Titolo della tesi: Drug repositioning for multiple sclerosis: in silico and in vitro methods
The immune attack in multiple sclerosis (MS) triggers a cascade of events that damage myelin sheath and axons, disrupting nerve signal transmission. The main focus of regenerative therapies for MS is to promote neuron survival and induce the differentiation of oligodendrocyte progenitor cells (OPC) present within areas of demyelination into remyelinating oligodendrocytes.
My thesis focuses on two different studies aimed at identifying oral drug candidates with potential central nervous system (CNS) regenerative activity using distinct approaches providing drug-target disease connection.
The first study is part of an international project that aims to: i) develop a library of registered and abandoned drugs linked to neuroprotective and/or myelinating pathways by a bioinformatic platform; ii) provide evidence of drug activity in in vitro models of OPC and neurons; iii) unveil the protective and/or regenerative mode of action of the most promising compounds; iv) assess the pharmacological activity of hit compounds in in vivo efficacy studies using different rodent disease models.
During the four years of the project, the library of computational selected drugs was tested in multiple rodent and human cell-based assays to find compounds able to induce oligodendrocyte differentiation and protect neurons from damage. Ranking and prioritization of drugs allowed for the selection of two hits with neuroprotective and promyelinating activity and pharmacokinetics favorable properties. Drug discovery methodologies were then applied to identify a new biological target shared by the two hits, increasing knowledge about their mode of action. Within this project, I was directly involved in drug screening for OPC survival and differentiation, and in the computational and cell-based experiments of drug-target interactions.
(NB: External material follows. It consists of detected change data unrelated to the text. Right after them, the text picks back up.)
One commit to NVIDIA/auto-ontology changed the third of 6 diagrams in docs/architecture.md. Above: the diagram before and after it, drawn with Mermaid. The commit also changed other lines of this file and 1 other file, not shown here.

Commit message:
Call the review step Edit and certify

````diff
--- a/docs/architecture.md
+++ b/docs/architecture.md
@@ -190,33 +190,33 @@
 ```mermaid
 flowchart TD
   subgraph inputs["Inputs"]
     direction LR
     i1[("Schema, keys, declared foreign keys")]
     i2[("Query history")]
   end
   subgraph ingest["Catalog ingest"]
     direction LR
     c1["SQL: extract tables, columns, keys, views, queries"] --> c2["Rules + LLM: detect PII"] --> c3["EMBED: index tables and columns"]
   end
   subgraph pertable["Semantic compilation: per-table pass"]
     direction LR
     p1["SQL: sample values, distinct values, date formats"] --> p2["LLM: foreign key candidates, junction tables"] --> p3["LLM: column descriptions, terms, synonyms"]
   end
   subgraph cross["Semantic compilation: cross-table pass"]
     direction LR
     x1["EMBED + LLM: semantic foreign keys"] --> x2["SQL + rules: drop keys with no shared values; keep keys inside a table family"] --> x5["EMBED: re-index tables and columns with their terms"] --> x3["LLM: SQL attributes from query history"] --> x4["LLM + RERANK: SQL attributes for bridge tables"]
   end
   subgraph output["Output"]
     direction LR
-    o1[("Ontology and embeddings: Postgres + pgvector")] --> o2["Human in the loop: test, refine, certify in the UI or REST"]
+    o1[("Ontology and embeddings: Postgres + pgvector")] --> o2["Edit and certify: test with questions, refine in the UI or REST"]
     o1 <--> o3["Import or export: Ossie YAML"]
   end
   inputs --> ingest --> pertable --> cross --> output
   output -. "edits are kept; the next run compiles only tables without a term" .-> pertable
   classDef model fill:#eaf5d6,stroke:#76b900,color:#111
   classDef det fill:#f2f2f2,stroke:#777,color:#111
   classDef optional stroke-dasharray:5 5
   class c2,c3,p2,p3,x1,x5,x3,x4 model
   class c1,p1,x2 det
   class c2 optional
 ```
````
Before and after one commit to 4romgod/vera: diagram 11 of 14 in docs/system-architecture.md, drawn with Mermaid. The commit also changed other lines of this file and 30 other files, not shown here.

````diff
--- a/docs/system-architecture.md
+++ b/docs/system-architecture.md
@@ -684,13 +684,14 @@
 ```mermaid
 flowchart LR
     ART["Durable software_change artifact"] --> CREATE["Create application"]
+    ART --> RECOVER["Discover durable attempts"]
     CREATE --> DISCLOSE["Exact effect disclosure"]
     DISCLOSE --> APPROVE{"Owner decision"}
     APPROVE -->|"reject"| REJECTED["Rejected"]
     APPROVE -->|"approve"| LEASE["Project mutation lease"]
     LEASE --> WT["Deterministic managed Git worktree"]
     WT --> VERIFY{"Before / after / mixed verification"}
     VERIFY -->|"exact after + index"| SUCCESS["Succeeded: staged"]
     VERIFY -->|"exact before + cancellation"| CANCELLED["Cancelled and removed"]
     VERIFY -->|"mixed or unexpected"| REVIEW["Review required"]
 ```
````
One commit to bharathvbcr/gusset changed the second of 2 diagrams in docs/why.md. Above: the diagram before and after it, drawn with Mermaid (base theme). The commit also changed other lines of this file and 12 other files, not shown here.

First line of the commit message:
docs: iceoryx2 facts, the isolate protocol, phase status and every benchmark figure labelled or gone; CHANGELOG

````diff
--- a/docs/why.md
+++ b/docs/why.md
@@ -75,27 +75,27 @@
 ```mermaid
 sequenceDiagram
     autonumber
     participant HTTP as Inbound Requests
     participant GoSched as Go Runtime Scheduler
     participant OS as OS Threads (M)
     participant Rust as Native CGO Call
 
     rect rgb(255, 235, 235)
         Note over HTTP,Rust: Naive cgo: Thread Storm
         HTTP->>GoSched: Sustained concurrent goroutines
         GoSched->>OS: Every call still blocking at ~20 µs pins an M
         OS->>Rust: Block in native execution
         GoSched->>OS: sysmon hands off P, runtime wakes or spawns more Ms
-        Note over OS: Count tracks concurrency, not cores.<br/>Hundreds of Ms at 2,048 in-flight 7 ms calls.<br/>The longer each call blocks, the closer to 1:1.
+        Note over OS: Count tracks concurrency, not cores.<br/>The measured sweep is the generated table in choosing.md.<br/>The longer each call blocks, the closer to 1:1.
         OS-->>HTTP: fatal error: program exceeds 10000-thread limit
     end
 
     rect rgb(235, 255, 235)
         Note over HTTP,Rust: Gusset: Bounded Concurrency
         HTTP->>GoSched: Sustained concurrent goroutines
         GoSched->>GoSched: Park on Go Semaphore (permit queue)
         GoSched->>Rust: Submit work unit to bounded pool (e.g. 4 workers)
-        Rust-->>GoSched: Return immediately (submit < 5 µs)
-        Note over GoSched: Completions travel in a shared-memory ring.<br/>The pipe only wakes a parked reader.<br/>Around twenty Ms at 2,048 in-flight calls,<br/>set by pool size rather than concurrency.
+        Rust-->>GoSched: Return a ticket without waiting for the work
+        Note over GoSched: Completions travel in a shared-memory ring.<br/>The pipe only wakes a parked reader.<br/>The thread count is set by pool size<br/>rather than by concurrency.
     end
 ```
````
The second study aims to exploit human genetic data of MS for prioritization of drug targets involved in oxidative stress (OS), which is one of the major driving component of CNS damage in MS disease progression. We first searched for genes and/or gene products regulated by genetic variants in MS and all proteins belonging to OS-related pathways. The overlap of these data sets allowed for the identification of 85 OS-related proteins (recorded as “targets”) regulated by functional MS variants that were prioritized through a score assignment. Query of public drug databases for the 21 top targets enabled the selection of 10 drugs either already approved or in clinical trials that bind to five MS molecular targets showing a favorable pharmacokinetic for repurposing in MS. In particular, I was directly involved in establishing the list of oxidative stress-related proteins and in drug searching and selection by means of four different databases. In addition, I actively participated in reviewing and editing the manuscript that is presented in section II of this thesis.